German case law understands a threat to a child’s or adolescent’s welfare to be a danger of such a magnitude that, if not addressed, is highly likely to cause considerable damage to the child’s development. If parents are unwilling or unable to avert such existential danger from their children or are even themselves the source of said danger, the state must step in and remove the children or adolescents from the situation (a form of state custodianship).
The state has delegated this custodianship primarily to the family courts and youth welfare offices. They are at the centre of the community of bodies that are responsible for child protection and carry responsibility for ensuring child welfare. The legal basis for performing this role largely consists of Book 8 of the Social Code (SGB VIII), the family-related provisions of the Civil Code (BGB) and the procedural provisions of the Act on Proceedings in Family Matters and in Matters of Non-contentious Jurisdiction (FamFG). These acts set out the obligation to involve the youth welfare office, as well as the obligation on the part of the youth welfare office to be involved, in family court proceedings.
Section 1666 of the Civil Code (“Court measures in the case of endangerment of the best interests of the child”) specifies the practical implementation of state custodianship. Para. 1 describes the factual preconditions for this, specifically defining how “the physical, mental or psychological best interests of the child” may be endangered, and the willingness and ability of the parents to avert potential danger either by themselves or with assistance. Para. 3 describes the measures the court may take, including instructions, prohibitions, the substitution of declarations of persons with parental custody, or the partial or complete removal of parental custody. Under Section 1666a of the Civil Code, any interventions in parental custody by the family court must be proportionate and may only be exercised after all other forms of support have been provided but failed. Separating children and parents is seen as the last resort.
The youth welfare office has specific responsibilities when it comes to averting threats to child welfare (laid out notably in Articles 8a and 50 of Book 8 of the Social Code). Article 50, for instance, requires the youth welfare office to represent the child’s developmental needs sufficiently in family court proceedings. It must also inform the family court of any support services already provided as well as of those yet to come. In most cases the youth welfare office will become aware in the course of its regular duties of any risks to a child’s welfare and will attempt to eliminate these through socio-educational interventions. Should these efforts fail because the parents refuse to allow the risk to the child’s welfare to be assessed, or are unwilling or unable to avert the risk themselves, the youth welfare office will refer the matter to the family court. The intention here is to obtain a court decision concerning, e.g., a partial or complete removal of parental custody rights and the transfer of said rights to a guardian or custodian (see Involvement in family court proceedings in cases of separation/divorce involving parents of underage children) so as to protect the child from any further endangerment to their welfare. Being an administrative body, the youth welfare office is not itself authorised to intervene in parental rights.

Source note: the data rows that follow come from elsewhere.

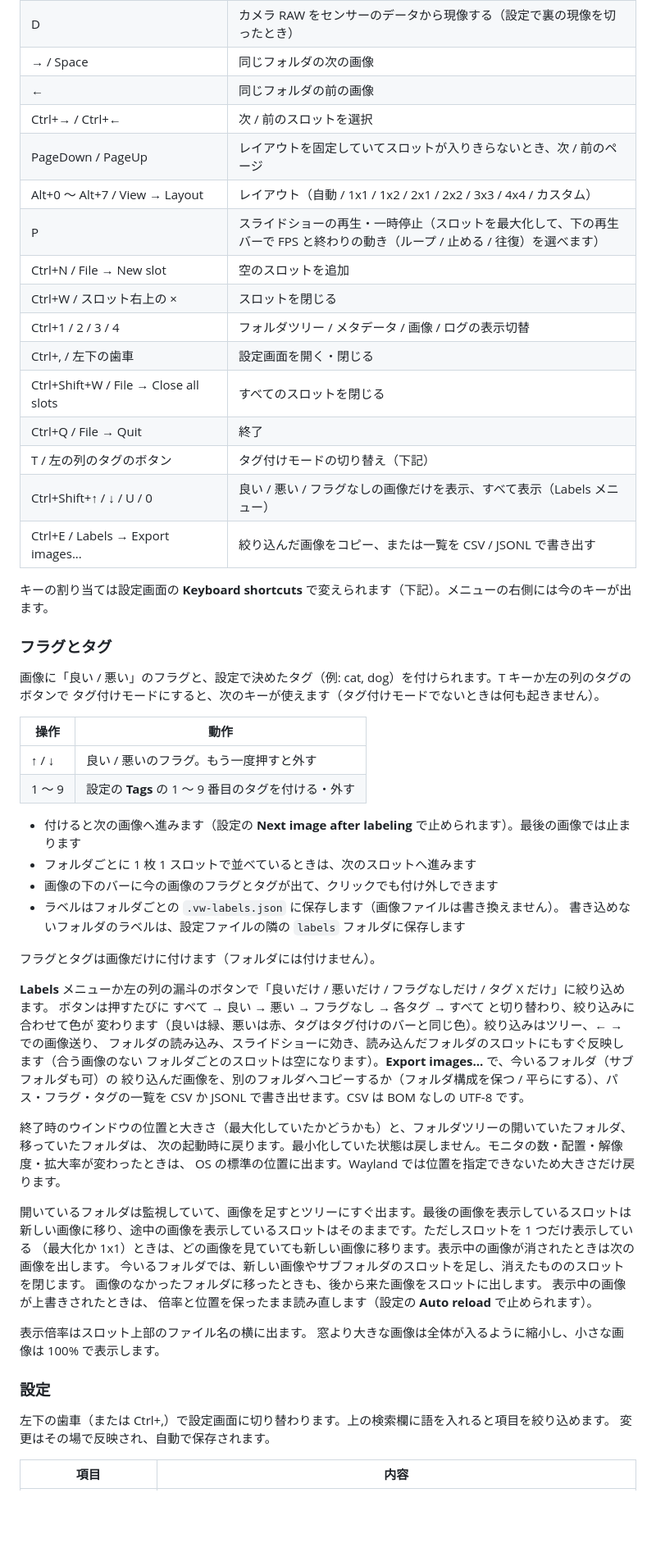
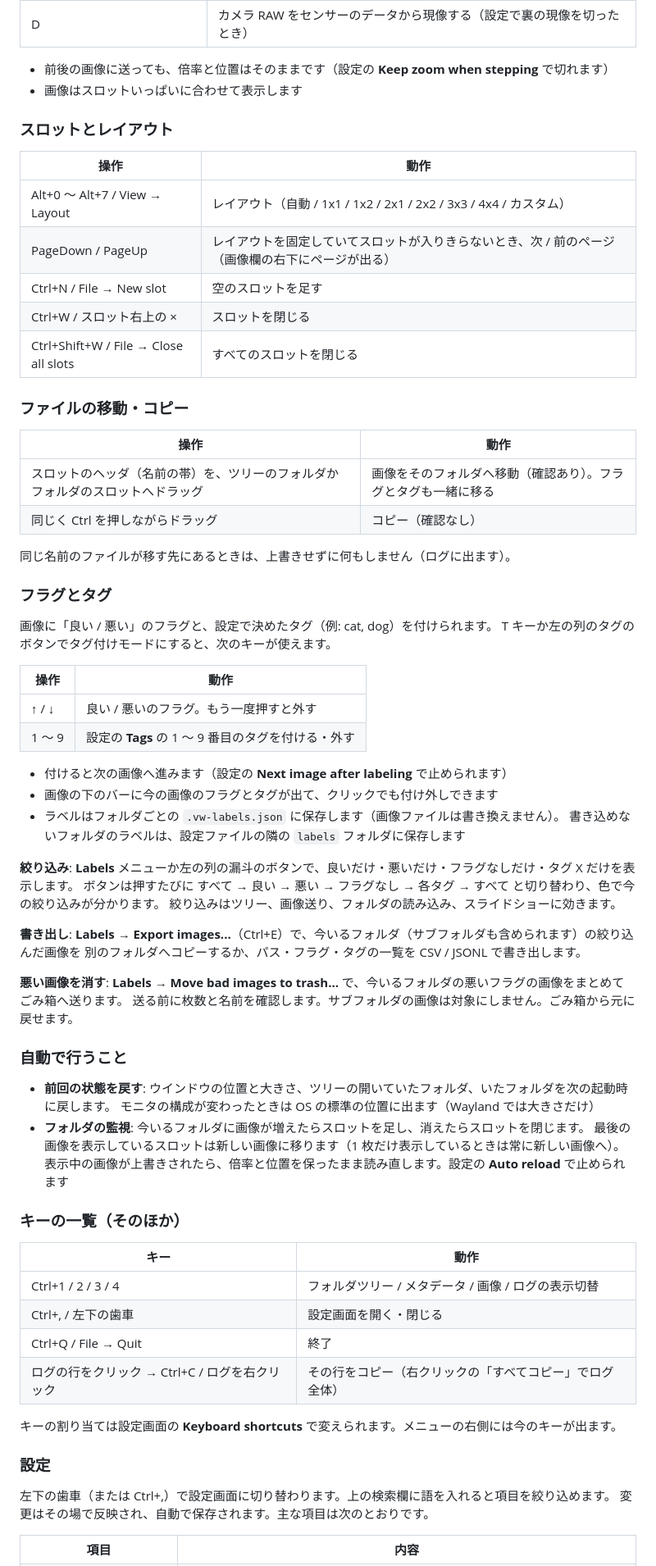
Before and after one commit to xex-ken-xex/vw, a Markdown page: README.md, the part around one of its changes. Shown at 82% size. GitHub-like rendering; blank space fills up the shorter version.

```diff
--- a/README.md
+++ b/README.md
@@ -178,67 +195,75 @@ sudo apt install libxkbcommon-x11-0 libgl1 libegl1 libxcursor1 libxrandr2 libxi6
 | D | カメラ RAW をセンサーのデータから現像する（設定で裏の現像を切ったとき） |
-| → / Space | 同じフォルダの次の画像 |
-| ← | 同じフォルダの前の画像 |
-| Ctrl+→ / Ctrl+← | 次 / 前のスロットを選択 |
-| PageDown / PageUp | レイアウトを固定していてスロットが入りきらないとき、次 / 前のページ |
+
+- 前後の画像に送っても、倍率と位置はそのままです（設定の **Keep zoom when stepping** で切れます）
+- 画像はスロットいっぱいに合わせて表示します
+
+### スロットとレイアウト
+
+| 操作 | 動作 |
+| --- | --- |
 | Alt+0 〜 Alt+7 / View → Layout | レイアウト（自動 / 1x1 / 1x2 / 2x1 / 2x2 / 3x3 / 4x4 / カスタム） |
-| P | スライドショーの再生・一時停止（スロットを最大化して、下の再生バーで FPS と終わりの動き（ループ / 止める / 往復）を選べます） |
-| Ctrl+N / File → New slot | 空のスロットを追加 |
+| PageDown / PageUp | レイアウトを固定していてスロットが入りきらないとき、次 / 前のページ（画像欄の右下にページが出る） |
+| Ctrl+N / File → New slot | 空のスロットを足す |
 | Ctrl+W / スロット右上の × | スロットを閉じる |
-| Ctrl+1 / 2 / 3 / 4 | フォルダツリー / メタデータ / 画像 / ログの表示切替 |
-| Ctrl+, / 左下の歯車 | 設定画面を開く・閉じる |
 | Ctrl+Shift+W / File → Close all slots | すべてのスロットを閉じる |
-| Ctrl+Q / File → Quit | 終了 |
-| T / 左の列のタグのボタン | タグ付けモードの切り替え（下記） |
-| Ctrl+Shift+↑ / ↓ / U / 0 | 良い / 悪い / フラグなしの画像だけを表示、すべて表示（Labels メニュー） |
-| Ctrl+E / Labels → Export images... | 絞り込んだ画像をコピー、または一覧を CSV / JSONL で書き出す |
 
-キーの割り当ては設定画面の **Keyboard shortcuts** で変えられます（下記）。メニューの右側には今のキーが出ます。
+### ファイルの移動・コピー
+
+| 操作 | 動作 |
+| --- | --- |
+| スロットのヘッダ（名前の帯）を、ツリーのフォルダかフォルダのスロットへドラッグ | 画像をそのフォルダへ移動（確認あり）。フラグとタグも一緒に移る |
+| 同じく Ctrl を押しながらドラッグ | コピー（確認なし） |
+
+同じ名前のファイルが移す先にあるときは、上書きせずに何もしません（ログに出ます）。
 
 ### フラグとタグ
 
-画像に「良い / 悪い」のフラグと、設定で決めたタグ（例: cat, dog）を付けられます。T キーか左の列のタグのボタンで
-タグ付けモードにすると、次のキーが使えます（タグ付けモードでないときは何も起きません）。
+画像に「良い / 悪い」のフラグと、設定で決めたタグ（例: cat, dog）を付けられます。
+T キーか左の列のタグのボタンでタグ付けモードにすると、次のキーが使えます。
 
 | 操作 | 動作 |
 | --- | --- |
 | ↑ / ↓ | 良い / 悪いのフラグ。もう一度押すと外す |
 | 1 〜 9 | 設定の **Tags** の 1 〜 9 番目のタグを付ける・外す |
 
-- 付けると次の画像へ進みます（設定の **Next image after labeling** で止められます）。最後の画像では止まります
-- フォルダごとに 1 枚 1 スロットで並べているときは、次のスロットへ進みます
+- 付けると次の画像へ進みます（設定の **Next image after labeling** で止められます）
 - 画像の下のバーに今の画像のフラグとタグが出て、クリックでも付け外しできます
 - ラベルはフォルダごとの `.vw-labels.json` に保存します（画像ファイルは書き換えません）。
   書き込めないフォルダのラベルは、設定ファイルの隣の `labels` フォルダに保存します
 
-フラグとタグは画像だけに付けます（フォルダには付けません）。
+**絞り込み**: **Labels** メニューか左の列の漏斗のボタンで、良いだけ・悪いだけ・フラグなしだけ・タグ X だけを表示します。
+ボタンは押すたびに すべて → 良い → 悪い → フラグなし → 各タグ → すべて と切り替わり、色で今の絞り込みが分かります。
+絞り込みはツリー、画像送り、フォルダの読み込み、スライドショーに効きます。
 
-**Labels** メニューか左の列の漏斗のボタンで「良いだけ / 悪いだけ / フラグなしだけ / タグ X だけ」に絞り込めます。
-ボタンは押すたびに すべて → 良い → 悪い → フラグなし → 各タグ → すべて と切り替わり、絞り込みに合わせて色が
-変わります（良いは緑、悪いは赤、タグはタグ付けのバーと同じ色）。絞り込みはツリー、← → での画像送り、
-フォルダの読み込み、スライドショーに効き、読み込んだフォルダのスロットにもすぐ反映します（合う画像のない
-フォルダごとのスロットは空になります）。**Export images...** で、今いるフォルダ（サブフォルダも可）の
-絞り込んだ画像を、別のフォルダへコピーするか（フォルダ構成を保つ / 平らにする）、パス・フラグ・タグの一覧を
-CSV か JSONL で書き出せます。CSV は BOM なしの UTF-8 です。
+**書き出し**: **Labels → Export images...**（Ctrl+E）で、今いるフォルダ（サブフォルダも含められます）の絞り込んだ画像を
+別のフォルダへコピーするか、パス・フラグ・タグの一覧を CSV / JSONL で書き出します。
 
-終了時のウインドウの位置と大きさ（最大化していたかどうかも）と、フォルダツリーの開いていたフォルダ、移っていたフォルダは、
-次の起動時に戻ります。最小化していた状態は戻しません。モニタの数・配置・解像度・拡大率が変わったときは、
-OS の標準の位置に出ます。Wayland では位置を指定できないため大きさだけ戻ります。
+**悪い画像を消す**: **Labels → Move bad images to trash...** で、今いるフォルダの悪いフラグの画像をまとめてごみ箱へ送ります。
+送る前に枚数と名前を確認します。サブフォルダの画像は対象にしません。ごみ箱から元に戻せます。
 
-開いているフォルダは監視していて、画像を足すとツリーにすぐ出ます。最後の画像を表示しているスロットは
-新しい画像に移り、途中の画像を表示しているスロットはそのままです。ただしスロットを 1 つだけ表示している
-（最大化か 1x1）ときは、どの画像を見ていても新しい画像に移ります。表示中の画像が消されたときは次の画像を出します。
-今いるフォルダでは、新しい画像やサブフォルダのスロットを足し、消えたもののスロットを閉じます。
-画像のなかったフォルダに移ったときも、後から来た画像をスロットに出します。
-表示中の画像が上書きされたときは、
-倍率と位置を保ったまま読み直します（設定の **Auto reload** で止められます）。
+### 自動で行うこと
 
-表示倍率はスロット上部のファイル名の横に出ます。
-窓より大きな画像は全体が入るように縮小し、小さな画像は 100% で表示します。
+- **前回の状態を戻す**: ウインドウの位置と大きさ、ツリーの開いていたフォルダ、いたフォルダを次の起動時に戻します。
+  モニタの構成が変わったときは OS の標準の位置に出ます（Wayland では大きさだけ）
+- **フォルダの監視**: 今いるフォルダに画像が増えたらスロットを足し、消えたらスロットを閉じます。
+  最後の画像を表示しているスロットは新しい画像に移ります（1 枚だけ表示しているときは常に新しい画像へ）。
+  表示中の画像が上書きされたら、倍率と位置を保ったまま読み直します。設定の **Auto reload** で止められます
+
+### キーの一覧（そのほか）
+
+| キー | 動作 |
+| --- | --- |
+| Ctrl+1 / 2 / 3 / 4 | フォルダツリー / メタデータ / 画像 / ログの表示切替 |
+| Ctrl+, / 左下の歯車 | 設定画面を開く・閉じる |
+| Ctrl+Q / File → Quit | 終了 |
+| ログの行をクリック → Ctrl+C / ログを右クリック | その行をコピー（右クリックの「すべてコピー」でログ全体） |
+
+キーの割り当ては設定画面の **Keyboard shortcuts** で変えられます。メニューの右側には今のキーが出ます。
 
 ### 設定
 
 左下の歯車（または Ctrl+,）で設定画面に切り替わります。上の検索欄に語を入れると項目を絞り込めます。
-変更はその場で反映され、自動で保存されます。
+変更はその場で反映され、自動で保存されます。主な項目は次のとおりです。
 
 | 項目 | 内容 |
 | --- | --- |
```
Also changed, not shown: other parts of README.md (+54 -41 lines).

The family court has sole authority to decide whether the risk to the child or adolescent justifies an intervention in parental autonomy over and above an immediate temporary taking into custody. The family court is the only institution that, as a judicial instance, is legally authorised (by Section 1666 of the Civil Code) to intervene in parental custody rights. Such an intervention may involve instructions or prohibitions vis-à-vis the parents or the partial or complete withdrawal of parental custody and the transfer thereof to a court-appointed guardian or custodian.
The Act on Proceedings in Family Matters and in Matters of Non-contentious Jurisdiction (Gesetz über das Verfahren in Familiensachen und in den Angelegenheiten der freiwilligen Gerichtsbarkeit/ Familienverfahrensgesetz, FamFG), which came into force on 1 September 2009, pertains to family court proceedings involving children. It requires matters of this kind to be prioritised and expedited (Section 155), allows for the possibility of an early hearing on child welfare endangerment and for the issuance of an interlocutory order (Section 157) and the appointments of guardians ad litem for children and adolescents to represent their interests in the proceedings (Section 158). Section 163 allows for the submission of an expert opinion.
An important element of a family court proceedings of this kind is the obligation to conduct an in-person hearing with the child or adolescent (Section 159) and persons with parental custody (Section 160).